When to See a Doctor About Back Pain

Back pain is one of the most common medical problems experienced by adults. According to the Mayo Clinic, back pain affects 8 out of 10 people at some point in their lives. Fortunately, you can take measures to prevent or relieve most occurrences of back pain.

What are types of back pain?

Back pain can range from a constant ache to a shooting pain. Chronic back pain lasts for three months or longer. Acute back pain lasts between 4 and 12 weeks.

What causes back pain?

There are many conditions that may result in back pain. These include:

  • Muscle or ligament strain
  • Bulging or ruptured disks
  • Arthritis
  • Skeletal irregularities
  • Osteoporosis

What should I do?

Most of the time, your back pain will go away on its own with home treatment and self-care. However, it may take a while. Over-the counter pain reliever as well as resting can help. But keep in mind: too much rest can make it worse. Staying in bed for over a day or two can lead to worse pain and no improvements.

When should I seek medical help?

Most back pain gradually improves with home treatment and self-care, usually within two weeks. You should seek medical attention if your back pain:

  • Doesn’t improve within 2 weeks of home treatment and self-care
  • Occurred following an injury
  • Is accompanied by a fever
  • Causes bowel or bladder issues
  • Is severe
  • Spreads down one or both legs
  • Causes weakness, numbness or tingling in one or both legs
  • Is accompanied by unexplained weight loss

What is the treatment?

The treatment for back pain depends on the kind of pain you have and what the cause is. Treatment may include hot or cold packs, exercise, medicines, injections, and possibly even surgery. Home remedies include:

  • Nonsteroidal anti-inflammatory medications, such as ibuprofen or naproxen.
  • Ice packs to relieve discomfort and help lessen inflammation in acute back pain.
  • Warm compresses to relieve pain when inflammation has subsided.

How do I prevent back pain?

There are many ways you can avoid experiencing back pain. Improving your physical condition as well as practicing proper body mechanics are some of the best ways.

  • Exercise
  • Build muscle strength and flexibility
  • Maintain a healthy weight
  • Practice good posture
  • Lift smart (with your legs and a straight back)

What about physical therapy?

For some, physical therapy may be a great option for the treatment of back pain.

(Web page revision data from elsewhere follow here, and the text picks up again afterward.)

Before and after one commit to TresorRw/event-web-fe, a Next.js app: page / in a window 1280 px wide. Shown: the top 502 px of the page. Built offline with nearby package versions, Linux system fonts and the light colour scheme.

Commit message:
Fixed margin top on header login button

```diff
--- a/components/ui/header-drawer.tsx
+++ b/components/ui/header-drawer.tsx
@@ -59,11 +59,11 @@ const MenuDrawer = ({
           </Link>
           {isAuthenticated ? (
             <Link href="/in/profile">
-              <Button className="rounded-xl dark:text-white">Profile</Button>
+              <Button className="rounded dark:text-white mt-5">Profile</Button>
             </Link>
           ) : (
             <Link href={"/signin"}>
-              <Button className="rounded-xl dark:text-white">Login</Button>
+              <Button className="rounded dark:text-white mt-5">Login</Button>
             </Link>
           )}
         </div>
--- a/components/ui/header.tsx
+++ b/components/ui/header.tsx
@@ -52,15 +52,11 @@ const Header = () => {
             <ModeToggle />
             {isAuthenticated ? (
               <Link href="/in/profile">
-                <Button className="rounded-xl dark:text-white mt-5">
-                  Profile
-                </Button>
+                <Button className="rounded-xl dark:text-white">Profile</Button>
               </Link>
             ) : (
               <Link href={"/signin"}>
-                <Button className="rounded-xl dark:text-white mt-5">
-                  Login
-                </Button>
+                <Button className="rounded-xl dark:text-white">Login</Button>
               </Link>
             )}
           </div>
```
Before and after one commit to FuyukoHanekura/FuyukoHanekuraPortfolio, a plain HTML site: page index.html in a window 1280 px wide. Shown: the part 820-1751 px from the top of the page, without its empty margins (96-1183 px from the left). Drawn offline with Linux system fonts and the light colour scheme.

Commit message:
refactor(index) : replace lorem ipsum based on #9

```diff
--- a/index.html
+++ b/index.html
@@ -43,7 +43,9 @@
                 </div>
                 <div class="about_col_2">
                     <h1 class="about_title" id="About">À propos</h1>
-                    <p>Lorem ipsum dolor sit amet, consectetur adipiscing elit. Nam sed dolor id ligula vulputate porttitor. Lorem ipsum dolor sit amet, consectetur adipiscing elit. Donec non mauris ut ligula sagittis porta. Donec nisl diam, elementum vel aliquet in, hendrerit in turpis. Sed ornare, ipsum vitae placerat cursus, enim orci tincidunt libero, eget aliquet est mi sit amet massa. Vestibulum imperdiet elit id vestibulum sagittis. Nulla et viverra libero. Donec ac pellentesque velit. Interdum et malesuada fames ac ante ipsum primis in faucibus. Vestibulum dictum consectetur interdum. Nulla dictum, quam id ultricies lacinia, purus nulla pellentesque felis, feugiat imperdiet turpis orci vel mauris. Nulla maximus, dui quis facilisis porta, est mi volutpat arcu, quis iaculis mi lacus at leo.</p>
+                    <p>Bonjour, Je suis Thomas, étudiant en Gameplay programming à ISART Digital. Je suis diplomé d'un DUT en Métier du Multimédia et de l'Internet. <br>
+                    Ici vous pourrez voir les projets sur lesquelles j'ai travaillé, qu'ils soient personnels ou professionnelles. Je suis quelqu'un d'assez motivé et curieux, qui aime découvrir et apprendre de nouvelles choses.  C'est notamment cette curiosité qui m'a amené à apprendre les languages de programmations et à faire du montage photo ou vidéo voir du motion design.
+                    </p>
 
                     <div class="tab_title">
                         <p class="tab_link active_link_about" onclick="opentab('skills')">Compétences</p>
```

The overall goals of physical therapy are to decrease pain, increase function, and provide education on a maintenance program to prevent future recurrences.

At Physicians Immediate Care, we provide physical therapy at 9 of our locations. We use an attentive, one-on-one approach to help you get on the road to a faster and more thorough recovery. Our licensed physical therapists and physical therapy assistants focus on relieving pain, restoring function, and strengthening the areas causing you difficulty. Because we know a fast and full recovery doesn’t just happen two or three days a week, we’ll also provide you with education and tools to use outside your one on one physical therapy session.

We can help!

At Physicians Immediate Care, we can help alleviate your back pain. From sprains to broken bones and other non-life threatening injuries, our clinics are a worry-free alternative to the emergency room. The only thing better than the short waits is the attentive care. You can also get supplies like crutches, slings, splints, and back supports right at the clinic.

 

Sources:

American Physical Therapy Association, “Benefits of a Physical Therapist,” http://www.moveforwardpt.com/forhealthcareprofessionals/detail/benefits-of-physical-therapist

Cleveland Clinic, “What Can Physical Therapy Do For Your Back & Neck Pain,” https://my.clevelandclinic.org/health/articles/what-can-physical-therapy-do-for-your-back-and-neck-pain

MedlinePlus, “Back Pain,” https://medlineplus.gov/backpain.html

National Institute of Arthritis and Musculoskeletal and Skin Diseases, “What Is Back Pain?,” https://www.niams.nih.gov/health_info/back_pain/back_pain_ff.asp